"I got goose bumps," Tyler recalls of the performance, which was complimented by images of Hank Williams, Lefty Frizzell, Elvis Presley and Vern Gosdin on the big screen behind the Possom. "I started wearing out country gold from that point on."
That was back when Tyler was a teenager, living in a tiny farm community in Missouri. His mother had just married DeWayne Phillips, George Jones' lead guitarist who recognized his new stepson belonged up on that stage, as well.
Fast forward a few years -- and a lot of small-town shows and talent contests -- later, and Tyler moved to Nashville to pursue his dreams. He took a job landscaping to pay the bills and another job at one of George's old haunts, the legendary Tootsie's Orchid Lounge, where the budding young singer did everything from flipping burgers to playing guitar.
"After I'd sung a few times at Tootsie's, they said, 'We need to get you your own show here.' Two months later, I'm playing three or four nights a week," Tyler recalls. "I loved the whole feel of the honky-tonk. I was like, 'Man, I should've been born here. This is what I should have been doing since I was ten.' I ate it up."
Tyler eventually made enough money to make his own album, which landed in the hands of one of Nashville's most successful songwriters today, Rhett Akins, who helped record some new material for the project and began pitching his new friend to Nashville label heads. After a Sony Music executive heard Tyler sing at an event in Nashville, a publishing deal and record deal weren't far behind.
Fans will hear for themselves all of the blood, sweat and tears that led to that record deal when Tyler's debut album on BNA Records is released in the coming months. The first taste of the project is "Hot Mess," a clever tune that changes its namesake expression into something sexy. Tyler explains that the song shows just one of the many facets of his musical style, which he modeled after listening to everyone from MC Hammer to, of course, George Jones.
"I wanted to make an album you could take anywhere, and I can take this one to a barn party on a back road and have everybody rock out, and at the same time kids can enjoy it and dance to it," he says, adding with a laugh, "and I could play it for my grandma! I wanted everybody to be able to listen to it, and I think we accomplished that."
But as proud as he is of the new music, Tyler has two feet planted on the ground. Becoming a famous singer-songwriter is something he has dreamed of since a teen, but not because of the fame.

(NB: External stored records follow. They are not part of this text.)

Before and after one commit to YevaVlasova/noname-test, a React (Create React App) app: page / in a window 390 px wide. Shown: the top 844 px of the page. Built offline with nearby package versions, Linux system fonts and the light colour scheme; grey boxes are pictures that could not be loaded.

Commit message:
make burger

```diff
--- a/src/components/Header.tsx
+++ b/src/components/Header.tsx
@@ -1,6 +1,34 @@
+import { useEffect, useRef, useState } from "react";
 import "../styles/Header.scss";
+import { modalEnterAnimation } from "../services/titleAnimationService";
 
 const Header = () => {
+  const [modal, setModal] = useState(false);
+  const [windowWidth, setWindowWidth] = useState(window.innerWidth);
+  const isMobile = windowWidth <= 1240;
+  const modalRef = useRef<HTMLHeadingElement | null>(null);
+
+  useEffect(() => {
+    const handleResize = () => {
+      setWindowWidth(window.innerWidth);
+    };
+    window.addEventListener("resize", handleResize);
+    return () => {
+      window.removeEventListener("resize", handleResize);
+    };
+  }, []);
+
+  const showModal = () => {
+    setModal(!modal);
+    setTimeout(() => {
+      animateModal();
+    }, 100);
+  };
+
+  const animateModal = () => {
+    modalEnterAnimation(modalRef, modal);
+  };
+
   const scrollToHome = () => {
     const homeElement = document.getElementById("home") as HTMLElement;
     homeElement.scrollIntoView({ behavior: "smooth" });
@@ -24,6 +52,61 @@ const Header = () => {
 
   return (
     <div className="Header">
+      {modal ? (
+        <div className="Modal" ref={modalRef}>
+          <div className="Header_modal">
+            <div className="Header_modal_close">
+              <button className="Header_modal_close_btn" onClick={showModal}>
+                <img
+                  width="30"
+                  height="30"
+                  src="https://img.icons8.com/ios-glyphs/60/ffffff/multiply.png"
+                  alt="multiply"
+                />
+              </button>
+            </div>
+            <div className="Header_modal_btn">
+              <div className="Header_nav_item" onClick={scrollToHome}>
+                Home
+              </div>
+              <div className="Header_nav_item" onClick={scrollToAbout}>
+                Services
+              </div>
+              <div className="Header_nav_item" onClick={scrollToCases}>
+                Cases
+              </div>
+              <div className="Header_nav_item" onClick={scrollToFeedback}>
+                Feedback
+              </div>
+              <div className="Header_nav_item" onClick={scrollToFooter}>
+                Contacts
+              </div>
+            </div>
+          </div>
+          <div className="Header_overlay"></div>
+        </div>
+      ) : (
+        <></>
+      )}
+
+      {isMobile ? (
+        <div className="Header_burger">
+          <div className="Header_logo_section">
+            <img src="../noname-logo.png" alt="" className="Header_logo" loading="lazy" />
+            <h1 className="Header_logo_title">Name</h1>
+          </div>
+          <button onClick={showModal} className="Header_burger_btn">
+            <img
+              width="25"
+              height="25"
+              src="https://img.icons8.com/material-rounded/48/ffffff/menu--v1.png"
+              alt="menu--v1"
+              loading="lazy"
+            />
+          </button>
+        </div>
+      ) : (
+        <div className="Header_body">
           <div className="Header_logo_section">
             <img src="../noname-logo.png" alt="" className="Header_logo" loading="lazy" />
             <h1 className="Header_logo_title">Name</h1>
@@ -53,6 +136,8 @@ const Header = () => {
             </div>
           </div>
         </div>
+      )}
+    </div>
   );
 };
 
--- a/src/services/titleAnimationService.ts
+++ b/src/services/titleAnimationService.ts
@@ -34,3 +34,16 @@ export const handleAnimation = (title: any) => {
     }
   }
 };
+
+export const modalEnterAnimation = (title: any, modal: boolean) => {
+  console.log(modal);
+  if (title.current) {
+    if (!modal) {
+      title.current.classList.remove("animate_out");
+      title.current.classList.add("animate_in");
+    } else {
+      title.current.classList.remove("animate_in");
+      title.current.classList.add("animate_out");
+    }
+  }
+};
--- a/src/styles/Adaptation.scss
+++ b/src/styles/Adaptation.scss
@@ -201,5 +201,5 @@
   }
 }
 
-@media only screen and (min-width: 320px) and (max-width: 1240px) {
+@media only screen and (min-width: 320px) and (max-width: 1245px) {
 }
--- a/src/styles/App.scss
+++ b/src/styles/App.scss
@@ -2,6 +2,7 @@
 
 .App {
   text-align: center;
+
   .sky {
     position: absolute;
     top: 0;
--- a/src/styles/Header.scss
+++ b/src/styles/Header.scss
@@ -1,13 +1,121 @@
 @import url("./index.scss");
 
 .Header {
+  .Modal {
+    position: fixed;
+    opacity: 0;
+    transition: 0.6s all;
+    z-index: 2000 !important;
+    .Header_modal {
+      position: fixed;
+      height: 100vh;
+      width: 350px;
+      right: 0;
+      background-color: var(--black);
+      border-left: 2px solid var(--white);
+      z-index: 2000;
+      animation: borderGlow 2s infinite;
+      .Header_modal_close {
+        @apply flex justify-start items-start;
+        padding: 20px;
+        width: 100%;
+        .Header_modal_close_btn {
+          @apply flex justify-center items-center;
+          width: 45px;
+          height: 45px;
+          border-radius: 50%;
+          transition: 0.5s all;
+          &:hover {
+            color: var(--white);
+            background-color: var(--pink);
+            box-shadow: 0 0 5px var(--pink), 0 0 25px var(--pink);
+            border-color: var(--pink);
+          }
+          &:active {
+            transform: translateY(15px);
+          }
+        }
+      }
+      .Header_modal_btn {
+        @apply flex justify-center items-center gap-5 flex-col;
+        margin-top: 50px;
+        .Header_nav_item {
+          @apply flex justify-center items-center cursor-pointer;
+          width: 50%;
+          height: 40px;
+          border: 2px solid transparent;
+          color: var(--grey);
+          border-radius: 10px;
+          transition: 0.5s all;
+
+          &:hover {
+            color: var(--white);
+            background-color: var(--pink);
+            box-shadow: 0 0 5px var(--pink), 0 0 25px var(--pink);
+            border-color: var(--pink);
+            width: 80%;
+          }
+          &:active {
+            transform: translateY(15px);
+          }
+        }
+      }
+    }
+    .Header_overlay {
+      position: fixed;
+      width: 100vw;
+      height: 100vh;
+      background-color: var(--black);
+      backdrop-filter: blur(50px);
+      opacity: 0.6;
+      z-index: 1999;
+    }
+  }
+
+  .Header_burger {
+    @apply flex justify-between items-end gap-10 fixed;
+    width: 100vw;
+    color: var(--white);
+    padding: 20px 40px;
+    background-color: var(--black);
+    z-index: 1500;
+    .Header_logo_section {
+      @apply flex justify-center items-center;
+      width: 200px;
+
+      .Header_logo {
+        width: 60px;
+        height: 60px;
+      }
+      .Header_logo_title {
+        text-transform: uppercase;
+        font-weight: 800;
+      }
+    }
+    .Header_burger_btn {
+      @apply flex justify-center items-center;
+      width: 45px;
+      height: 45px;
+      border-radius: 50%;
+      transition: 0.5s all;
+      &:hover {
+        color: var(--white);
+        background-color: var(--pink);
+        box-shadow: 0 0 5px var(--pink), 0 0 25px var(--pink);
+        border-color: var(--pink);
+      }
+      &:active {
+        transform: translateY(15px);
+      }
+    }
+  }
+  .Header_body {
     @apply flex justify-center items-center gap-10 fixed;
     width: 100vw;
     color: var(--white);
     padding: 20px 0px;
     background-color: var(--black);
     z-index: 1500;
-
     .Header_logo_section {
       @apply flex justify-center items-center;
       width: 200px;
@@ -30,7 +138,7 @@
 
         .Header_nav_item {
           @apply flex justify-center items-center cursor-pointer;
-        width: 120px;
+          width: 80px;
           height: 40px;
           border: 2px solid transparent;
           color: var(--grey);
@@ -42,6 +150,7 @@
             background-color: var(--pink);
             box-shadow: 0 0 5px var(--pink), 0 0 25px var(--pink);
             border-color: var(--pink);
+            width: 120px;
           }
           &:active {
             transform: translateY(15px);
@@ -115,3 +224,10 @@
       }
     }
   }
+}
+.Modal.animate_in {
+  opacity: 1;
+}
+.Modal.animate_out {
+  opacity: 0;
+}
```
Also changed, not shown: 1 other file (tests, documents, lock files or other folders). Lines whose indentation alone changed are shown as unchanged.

"I am going to be one of those artists who's in it for the fans," he insists. "I'm the guy that's gonna come out and drink a beer with you after the show. I don't know how many times I've almost not gotten into my own show because I look like the people who are coming to watch! I'm just like my fans, and that's the way I like it."